The Wall Street Journal (Link) - Amir Taheri (November 30, 2010)
Is Mahmoud Ahmadinejad a closet Persian nationalist trying to de-Islamize Iran? Is he part of a plot to send the mullahs back to the mosques to make way for an Islamist military regime?
These are some of the questions raised in the Majlis, Iran’s ersatz parliament, by members who are trying to impeach the president. As astonishing as this might be for Western observers, Ahmadinejad is challenged by people who claim that he is not Muslim enough and that he harbors a hidden anti-clerical agenda to promote a mixture of messianism and chauvinism. His closest friend and aide, Esfandiar Rahim Masha’i, has even suggested that “within one year Ahmadinejad’s enemies would declare him to be an infidel.”
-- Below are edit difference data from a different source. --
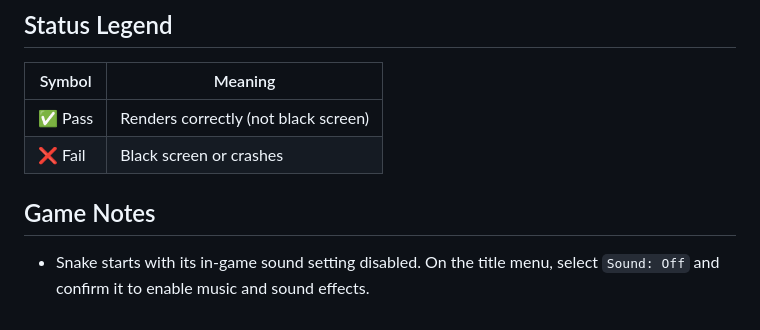
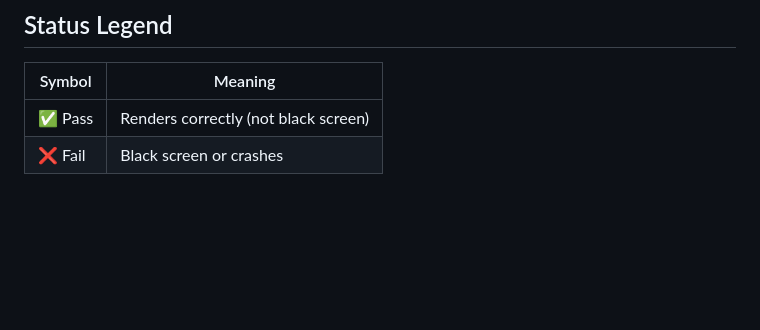
Before and after one commit to AloysHF/DingooEmu, a Markdown page: docs/Game-Compatibility.md, the part around the change. Drawn GitHub-style; blank space fills up the shorter version.

```diff
--- a/docs/Game-Compatibility.md
+++ b/docs/Game-Compatibility.md
@@ -50,8 +50,3 @@ scenario that has been verified and do not imply complete gameplay support.
 |--------|---------|
 | ✅ Pass | Renders correctly (not black screen) |
 | ❌ Fail | Black screen or crashes |
-
-## Game Notes
-
-- Snake starts with its in-game sound setting disabled. On the title menu,
-  select `Sound: Off` and confirm it to enable music and sound effects.
```
Also changed, not shown: README.md (+26 -22 lines), docs/RetroArch-Core.md (+31 -5 lines).
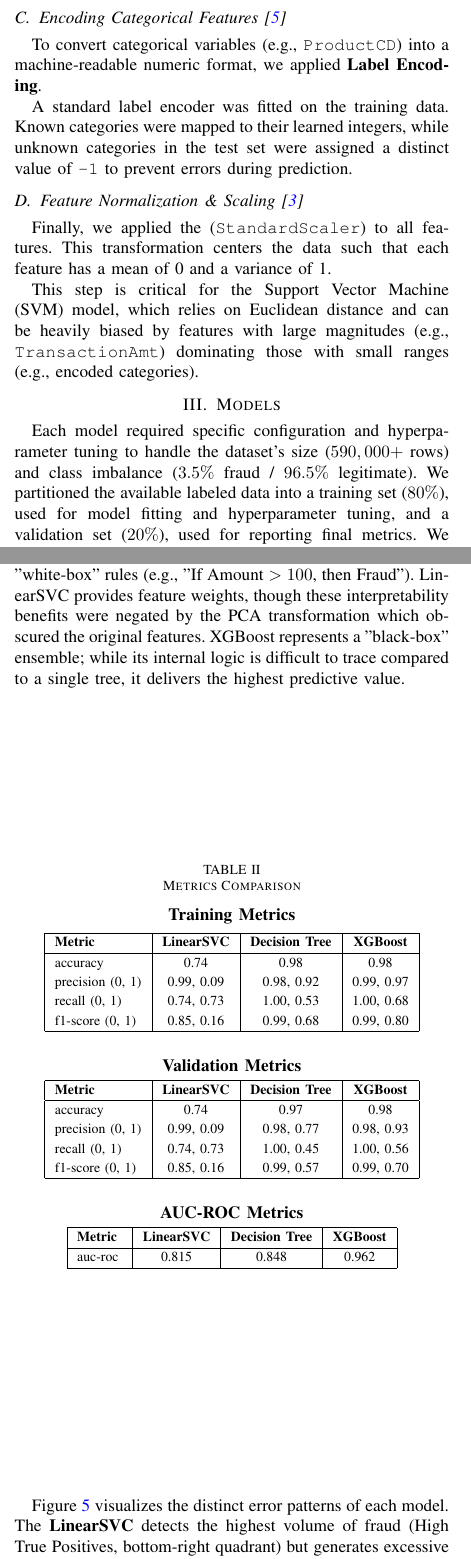
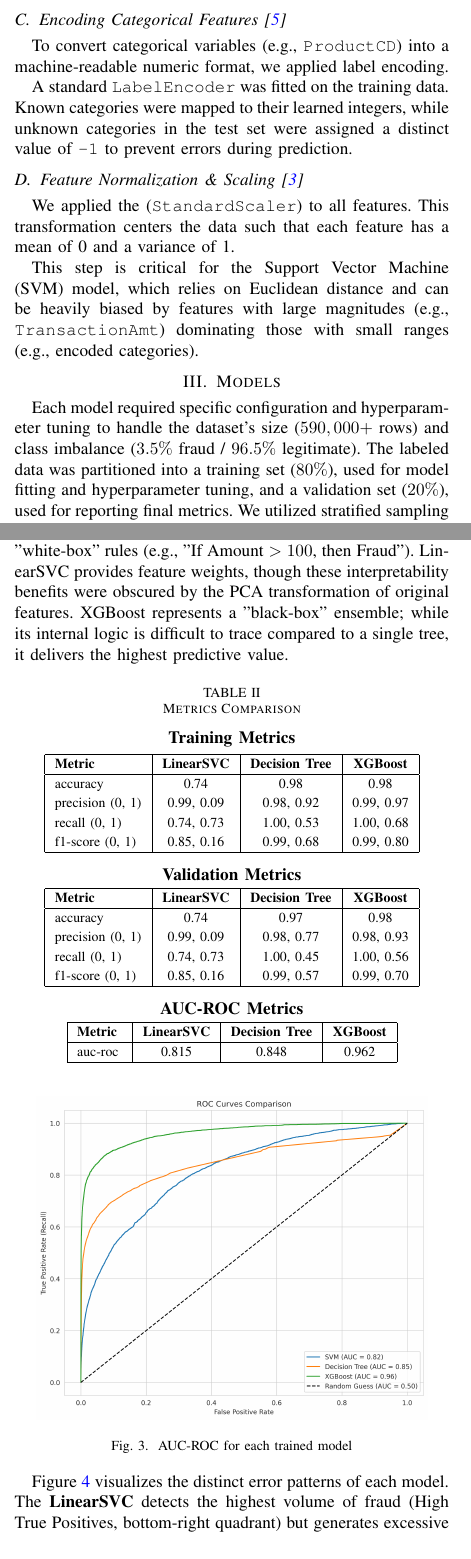
Before and after one commit to Khashi99/IEEE-CIS_Fraud_Detection_2025, a LaTeX paper (report/report.tex): two parts of the columns of pages 2 and 3 of 4, joined at a grey line, cut so that both start at the same text. Compiled offline with pdfLaTeX.

Commit message:
final edits

```diff
--- a/report/report.tex
+++ b/report/report.tex
@@ -127,18 +125,18 @@
         The imputers were fitted only on the training set and applied to the test set to avoid data leakage.
 
     \subsection{Encoding Categorical Features \cite{b5}}
-        To convert categorical variables (e.g., \texttt{ProductCD}) into a machine-readable numeric format, we applied \textbf{Label Encoding}.
+        To convert categorical variables (e.g., \texttt{ProductCD}) into a machine-readable numeric format, we applied label encoding.
         \par
-        A standard label encoder was fitted on the training data. Known categories were mapped to their learned integers, while unknown categories in the test set were assigned a distinct value of \texttt{-1} to prevent errors during prediction.
+        A standard \texttt{LabelEncoder} was fitted on the training data. Known categories were mapped to their learned integers, while unknown categories in the test set were assigned a distinct value of \texttt{-1} to prevent errors during prediction.
 
     \subsection{Feature Normalization \& Scaling \cite{b3}}
-        Finally, we applied the (\texttt{StandardScaler}) to all features. This transformation centers the data such that each feature has a mean of 0 and a variance of 1.
+        We applied the (\texttt{StandardScaler}) to all features. This transformation centers the data such that each feature has a mean of 0 and a variance of 1.
         \par
         This step is critical for the Support Vector Machine (SVM) model, which relies on Euclidean distance and can be heavily biased by features with large magnitudes (e.g., \texttt{TransactionAmt}) dominating those with small ranges (e.g., encoded categories).
 
 \section{Models}
     \par
-        Each model required specific configuration and hyperparameter tuning to handle the dataset's size ($590,000+$ rows) and class imbalance ($3.5\%$ fraud / $96.5\%$ legitimate). We partitioned the available labeled data into a training set ($80\%$), used for model fitting and hyperparameter tuning, and a validation set ($20\%$), used for reporting final metrics. We utilized \textit{stratified sampling} for this split to ensure that the minority class (fraud) remained represented equally ($3.5\%$) in both subsets.
+        Each model required specific configuration and hyperparameter tuning to handle the dataset's size ($590,000+$ rows) and class imbalance ($3.5\%$ fraud / $96.5\%$ legitimate). The labeled data was partitioned into a training set ($80\%$), used for model fitting and hyperparameter tuning, and a validation set ($20\%$), used for reporting final metrics. We utilized stratified sampling for this split to ensure that the minority class (fraud) remained represented equally ($3.5\%$) in both subsets.
     \subsection{Linear Support Vector Machine (LinearSVC) \cite{b6}}
         To handle the large dataset, we applied \textbf{Principal Component Analysis (PCA)} \cite{b7} for feature reduction to 83 components that explain $95\%$ of the data's variance. This resolved convergence issues and significantly improved training speed. We then utilized \texttt{GridSearchCV} \cite{b8} to compare two distinct strategies by tuning the following parameters:
         \begin{itemize}
@@ -178,7 +176,7 @@
     \subsection{Computation and Interpretability}
         \textbf{Computation:} The LinearSVC required PCA dimensionality reduction to converge within a reasonable timeframe. The Decision Tree was the fastest to train but failed to generalize its fast learning to new data. XGBoost, while computationally intensive due to the ensemble size, implements histogram-based optimization to maintain training efficiency on the large dataset.
 
-        \textbf{Interpretability:} The Decision Tree offers the clearest "white-box" rules (e.g., "If Amount  $> 100$, then Fraud"). LinearSVC provides feature weights, though these interpretability benefits were negated by the PCA transformation which obscured the original features. XGBoost represents a "black-box" ensemble; while its internal logic is difficult to trace compared to a single tree, it delivers the highest predictive value.
+        \textbf{Interpretability:} The Decision Tree offers the clearest "white-box" rules (e.g., "If Amount  $> 100$, then Fraud"). LinearSVC provides feature weights, though these interpretability benefits were obscured by the PCA transformation of original features. XGBoost represents a "black-box" ensemble; while its internal logic is difficult to trace compared to a single tree, it delivers the highest predictive value.
 
         \begin{table}[H]
             \centering
@@ -187,7 +185,7 @@
             \label{tab:metrics-group}
             \begin{minipage}{\linewidth}
                 \centering
-                \textbf{\normalsize Training Metrics} \\[5pt]
+                \textbf{\normalsize Training Metrics} \\[4pt]
                 \begin{tabular}{|l|c|c|c|}
                     \hline
                     \textbf{Metric } & \textbf{LinearSVC} & \textbf{Decision Tree} & \textbf{XGBoost} \\
@@ -200,11 +198,11 @@
                 \end{tabular}
             \end{minipage}
 
-            \vspace{2em}
+            \vspace{1.15em}
 
             \begin{minipage}{\linewidth}
                 \centering
-                \textbf{\normalsize Validation Metrics} \\[5pt]
+                \textbf{\normalsize Validation Metrics} \\[4pt]
                 \begin{tabular}{|l|c|c|c|}
                     \hline
                     \textbf{Metric } & \textbf{LinearSVC} & \textbf{Decision Tree} & \textbf{XGBoost} \\
@@ -217,11 +215,11 @@
                 \end{tabular}
             \end{minipage}
 
-            \vspace{2em}
+            \vspace{1.15em}
 
             \begin{minipage}{\linewidth}
                 \centering
-                \textbf{\normalsize AUC-ROC Metrics} \\[5pt]
+                \textbf{\normalsize AUC-ROC Metrics} \\[4pt]
                 \begin{tabular}{|l|c|c|c|}
                     \hline
                     \textbf{Metric } & \textbf{LinearSVC} & \textbf{Decision Tree} & \textbf{XGBoost} \\
@@ -231,6 +229,13 @@
                 \end{tabular}
             \end{minipage}
     \end{table}
+
+    \begin{figure}[H]
+        \centering
+        \includegraphics[width=0.44\textwidth]{auc.png}
+        \caption{AUC-ROC for each trained model}
+        \label{fig:auc-graph}
+    \end{figure}
 
     Figure \ref{fig:cmatrix-comparison} visualizes the distinct error patterns of each model. The \textbf{LinearSVC} detects the highest volume of fraud (High True Positives, bottom-right quadrant) but generates excessive false alarms (High False Positives, top-right), reflecting its "high recall, low precision" nature. Conversely, the \textbf{Decision Tree} misses the most fraud cases (Highest False Negatives, bottom-left), resulting in the lowest recall. \textbf{XGBoost} significantly minimizes False Positives (top-right) compared to the SVM while detecting more fraud than the Decision Tree, offering the most precise predictions.
 
```
Also changed, not shown: report/report.pdf, report/report.tex (14 more changed lines).
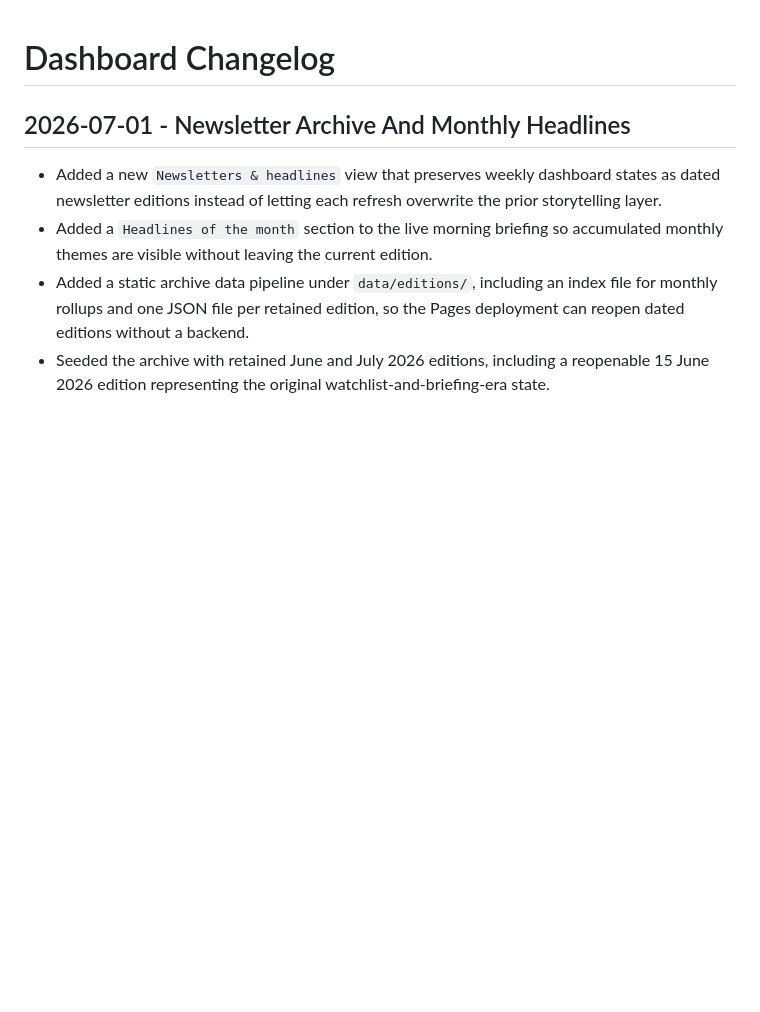
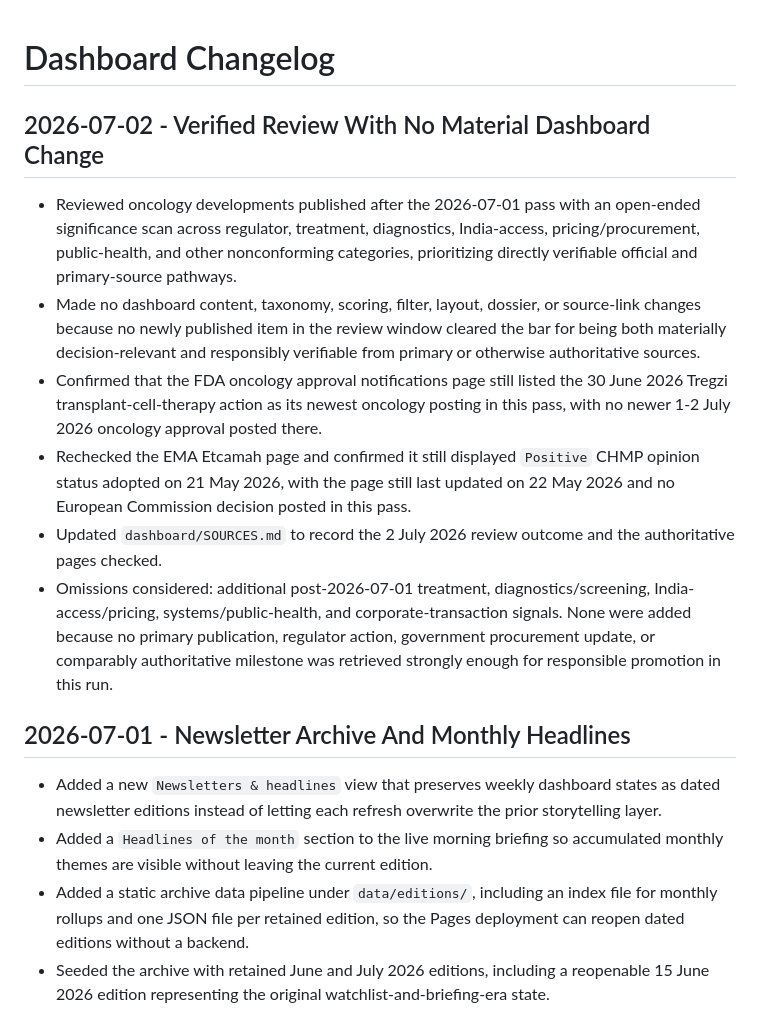
Before and after one commit to lavinayadavly-orvia/OncRead, a Markdown page: dashboard/CHANGELOG.md, the part around the change. Rendered like a GitHub page; blank space fills up the shorter version.

Commit message:
Record July 2 review-only dashboard pass

```diff
--- a/dashboard/CHANGELOG.md
+++ b/dashboard/CHANGELOG.md
@@ -1,4 +1,13 @@
 # Dashboard Changelog
+
+## 2026-07-02 - Verified Review With No Material Dashboard Change
+
+- Reviewed oncology developments published after the 2026-07-01 pass with an open-ended significance scan across regulator, treatment, diagnostics, India-access, pricing/procurement, public-health, and other nonconforming categories, prioritizing directly verifiable official and primary-source pathways.
+- Made no dashboard content, taxonomy, scoring, filter, layout, dossier, or source-link changes because no newly published item in the review window cleared the bar for being both materially decision-relevant and responsibly verifiable from primary or otherwise authoritative sources.
+- Confirmed that the FDA oncology approval notifications page still listed the 30 June 2026 Tregzi transplant-cell-therapy action as its newest oncology posting in this pass, with no newer 1-2 July 2026 oncology approval posted there.
+- Rechecked the EMA Etcamah page and confirmed it still displayed `Positive` CHMP opinion status adopted on 21 May 2026, with the page still last updated on 22 May 2026 and no European Commission decision posted in this pass.
+- Updated `dashboard/SOURCES.md` to record the 2 July 2026 review outcome and the authoritative pages checked.
+- Omissions considered: additional post-2026-07-01 treatment, diagnostics/screening, India-access/pricing, systems/public-health, and corporate-transaction signals. None were added because no primary publication, regulator action, government procurement update, or comparably authoritative milestone was retrieved strongly enough for responsible promotion in this run.
 
 ## 2026-07-01 - Newsletter Archive And Monthly Headlines
 
```
Also changed, not shown: dashboard/SOURCES.md (+13 -1 lines).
The anti-Ahmadinejad coalition within the Khomeinist establishment is a curious coterie that includes hard-line Islamists, mullahs clinging to their wealth and power, rival politicians, and crypto-Communists posing as Muslims. Because they have to claim to be more militant than Ahmadinejad, the victory of these groups could produce an even more unpredictable and dangerous Iran.